Being the 3rd official FIS Freestyle judges' clinic and the 1st official FIS Snowboard clinic in the last ten years, the Australian clinic combined sessions on both Snowboard and Freestyle Skiing. Some critical topics that belong to the program of any international judges' clinic include information on FIS's structure, responsibilities and duties as FIS official and Judges' criteria, judging practices using DVDs or tapes, and tests on judging and tricks.
In New Zealand, the clinic was planned to focus on snowboard only but some participants indicated interest in half-pipe skiing and in the new discipline, slopestyle, as well. Previously, FIS Snowboard judges' clinics had been held in Christchurch (NZE) in 1997 and 2000.
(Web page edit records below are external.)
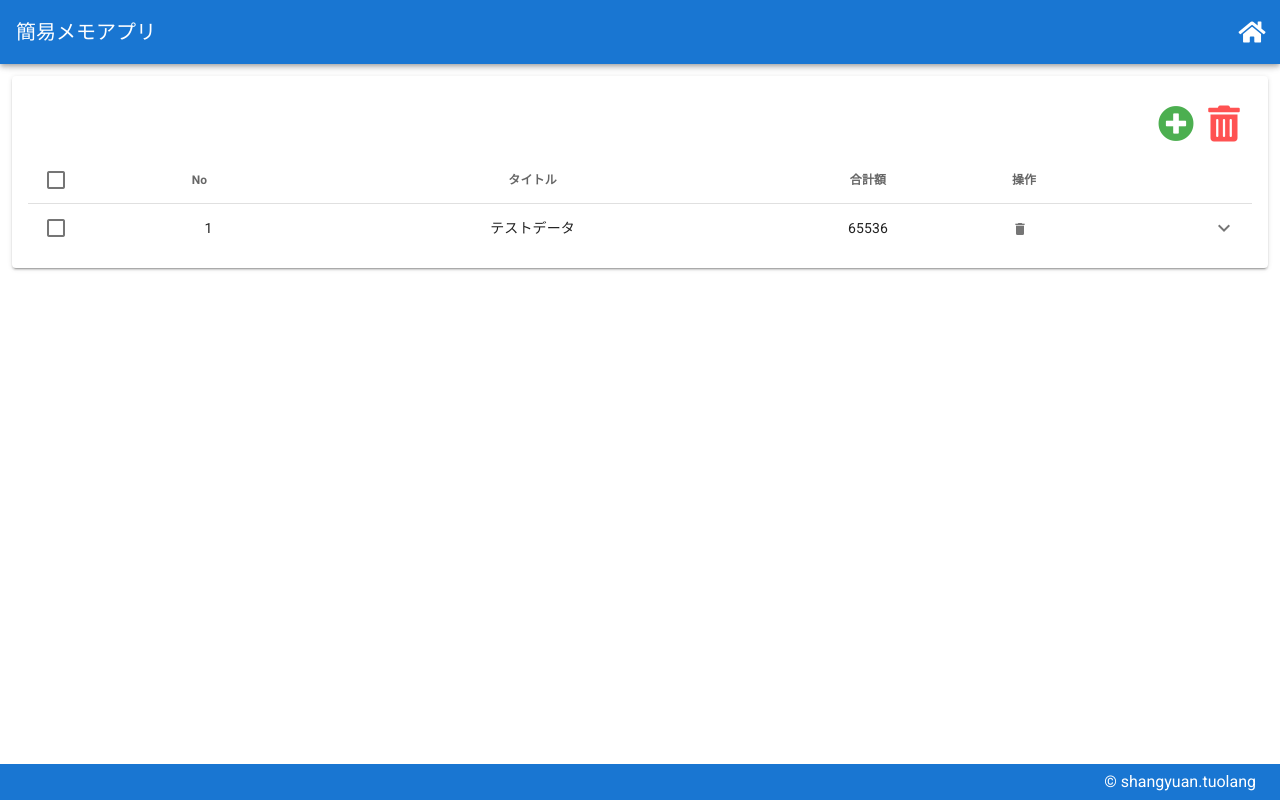
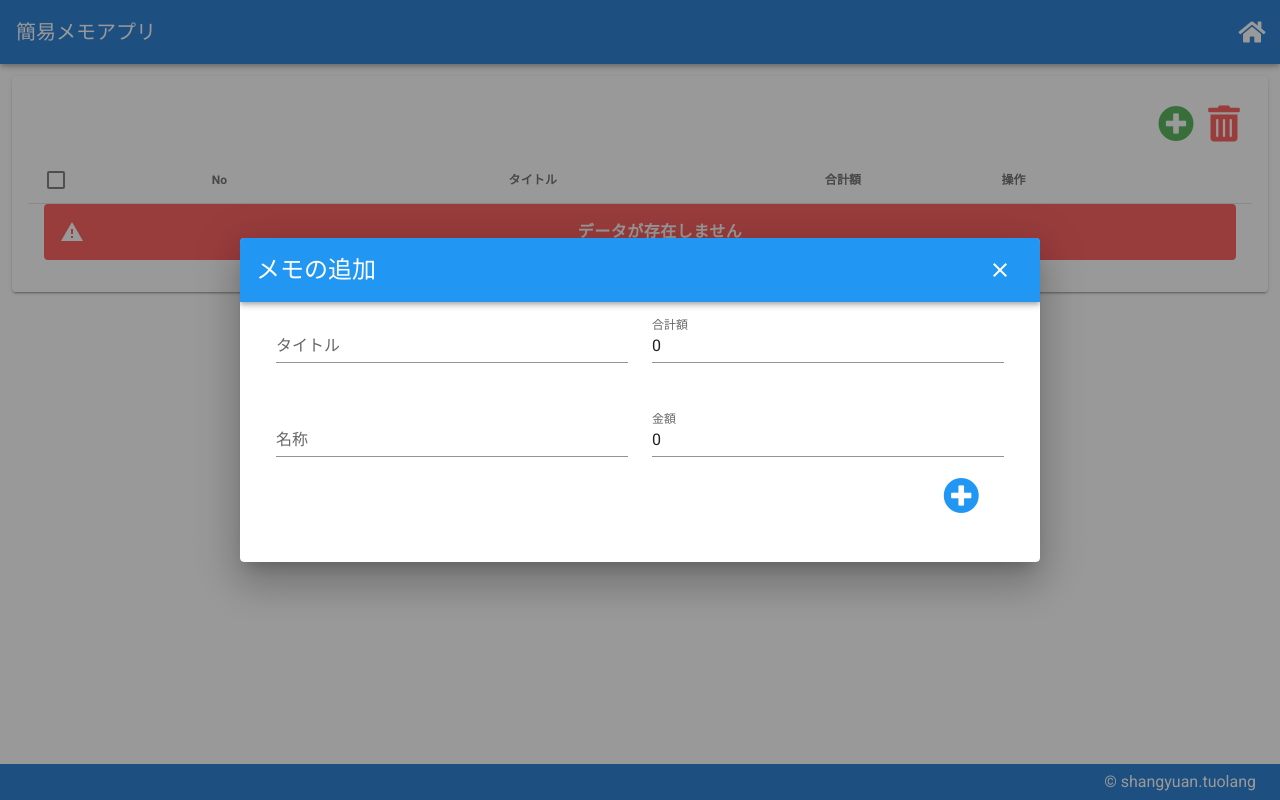
Before and after one commit to gn5r/memo, a Vue app: page /top in a window 1280 px wide. Both pictures are taken after a click on the button 1176 px from the left and 124 px from the top of the page. Built offline with nearby package versions, Linux system fonts and the light colour scheme.

Commit message:
データ作成ダイアログ修正。モックレベルまで作成

```diff
--- a/src/components/dialog/PaymentDialog.vue
+++ b/src/components/dialog/PaymentDialog.vue
@@ -3,16 +3,12 @@
     <v-card>
       <!-- ダイアログタイトル -->
       <v-card-title class="pa-0">
-        <v-toolbar dark :color="titleColor">
+        <v-toolbar dark color="info">
           <v-toolbar-title class="headline">メモの追加</v-toolbar-title>
           <v-spacer />
           <v-toolbar-items>
             <!-- propsのenableCloseがtrueの時に閉じるボタンを表示(描画)する。デフォルトは非表示 -->
-            <v-btn
-              v-if="enableClose"
-              icon
-              @click="$emit('update:dialog', false)"
-            >
+            <v-btn v-if="enableClose" icon @click="$emit('update:dialog', false)">
               <v-icon>mdi-close</v-icon>
             </v-btn>
           </v-toolbar-items>
@@ -22,25 +18,82 @@
       <v-card-text>
         <v-container fluid>
           <v-row align="center" justify="center">
-            <v-col cols="12">
-              <v-text-field label="タイトル"></v-text-field>
+            <v-col cols="6">
+              <v-text-field label="タイトル" v-model="item.title"></v-text-field>
+            </v-col>
+            <v-col cols="6">
+              <v-text-field label="合計額" v-model="totalCost" readonly></v-text-field>
+            </v-col>
+          </v-row>
+
+          <v-row align="center" justify="center" v-for="content in item.contents" :key="content.no">
+            <v-col cols="6">
+              <v-text-field label="名称" v-model="content.text"></v-text-field>
+            </v-col>
+            <v-col cols="6">
+              <v-text-field label="金額" v-model="content.cost"></v-text-field>
+            </v-col>
+          </v-row>
+
+          <v-row align="center" justify="end" no-gutters>
+            <v-col cols="1">
+              <v-icon color="info" large @click="addData">fas fa-plus-circle</v-icon>
             </v-col>
           </v-row>
         </v-container>
       </v-card-text>
+      <v-card-actions>
+        <v-spacer />
+      </v-card-actions>
     </v-card>
   </v-dialog>
 </template>
 
 <script>
 export default {
+  name: "PaymentDialog",
   props: {
     dialog: Boolean,
     enableClose: Boolean
   },
-  data: () => ({}),
+  data: () => ({
+    item: {
+      title: "",
+      total: 0,
+      contents: [
+        {
+          no: 1,
+          text: "",
+          cost: 0
+        }
+      ]
+    }
+  }),
 
-  created() {}
+  methods: {
+    addData() {
+      const content = {
+        no: this.item.contents.length + 1,
+        text: "",
+        cost: 0
+      };
+      this.item.contents.push(content);
+    }
+  },
+
+  created() {},
+  computed: {
+    // 合計額を算術プロパティで計算する
+    totalCost: {
+      get() {
+        let total = Number(0);
+        this.item.contents.forEach(content => {
+          total += Number(content.cost);
+        });
+        return total;
+      }
+    }
+  }
 };
 </script>
 
--- a/src/views/TopPage.vue
+++ b/src/views/TopPage.vue
@@ -48,11 +48,7 @@
           <!-- 行を展開型にする。展開すると行毎の内訳を表示する -->
           <template v-slot:expanded-item="{ headers, item }">
             <td :colspan="headers.length">
-              <div
-                v-for="content in item.contents"
-                :key="content.no"
-                class="body-1"
-              >
+              <div v-for="content in item.contents" :key="content.no" class="body-1">
                 {{ content.text }} :
                 {{ content.cost }}
               </div>
@@ -60,9 +56,7 @@
           </template>
 
           <template v-slot:no-data>
-            <v-alert type="error" class="body-1 font-weight-bold"
-              >データが存在しません</v-alert
-            >
+            <v-alert type="error" class="body-1 font-weight-bold">データが存在しません</v-alert>
           </template>
         </v-data-table>
       </v-card-text>
@@ -78,6 +72,8 @@
       :message="confirmObj.message"
       :buttons="confirmObj.buttons"
     />
+
+    <payment-dialog v-if="dialog" :dialog.sync="dialog" enableClose />
   </v-container>
 </template>
 
@@ -85,6 +81,7 @@
 import { Storage } from "../util/storage";
 import Confirm from "@/components/common/Confirm";
 import confirmScript from "../util/confirm";
+import PaymentDialog from "@/components/dialog/PaymentDialog";
 
 export default {
   mixins: [confirmScript],
@@ -128,23 +125,27 @@ export default {
     selected: [],
 
     // storageクラスインスタンス
-    storage: Storage
+    storage: Storage,
+
+    // データ追加・編集ダイアログ
+    dialog: false
   }),
 
   methods: {
     addData() {
-      const data = {
-        title: "テストデータ",
-        total: "65536",
-        contents: [
-          {
-            no: 1,
-            text: "内訳1",
-            cost: "65536"
-          }
-        ]
-      };
-      this.storage.add(data);
+      // const data = {
+      //   title: "テストデータ",
+      //   total: "65536",
+      //   contents: [
+      //     {
+      //       no: 1,
+      //       text: "内訳1",
+      //       cost: "65536"
+      //     }
+      //   ]
+      // };
+      // this.storage.add(data);
+      this.dialog = true;
     },
     delData(no) {
       console.debug(`item no = ${no}`);
@@ -171,7 +172,8 @@ export default {
   created() {},
 
   components: {
-    Confirm
+    Confirm,
+    PaymentDialog
   }
 };
 </script>
```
Due to national differences and the need to ensure continuing volunteer involvement, there is some variance in judges' and officials' education among the nations. The international judges' clinics, however, are one way for the NSAs to maintain a certain structure in their organization and competition programs. The combined judges' clinics in Freestyle Skiing and Snowboard in AUS and NZE proved very successful: frequently, it is the same individuals that judge big air, half-pipe and slopestyle events and those events are occasionally also open for both Freestyle Skiing and Snowboard athletes. The participating judges left the Â‘down-under' clinics with a smile and considerably more knowledge for judging both Freestyle Skiing and Snowboard competitions. Overall, the clinics delivered a great glimpse into the great progress that is taking place in Australia and New Zealand in these disciplines.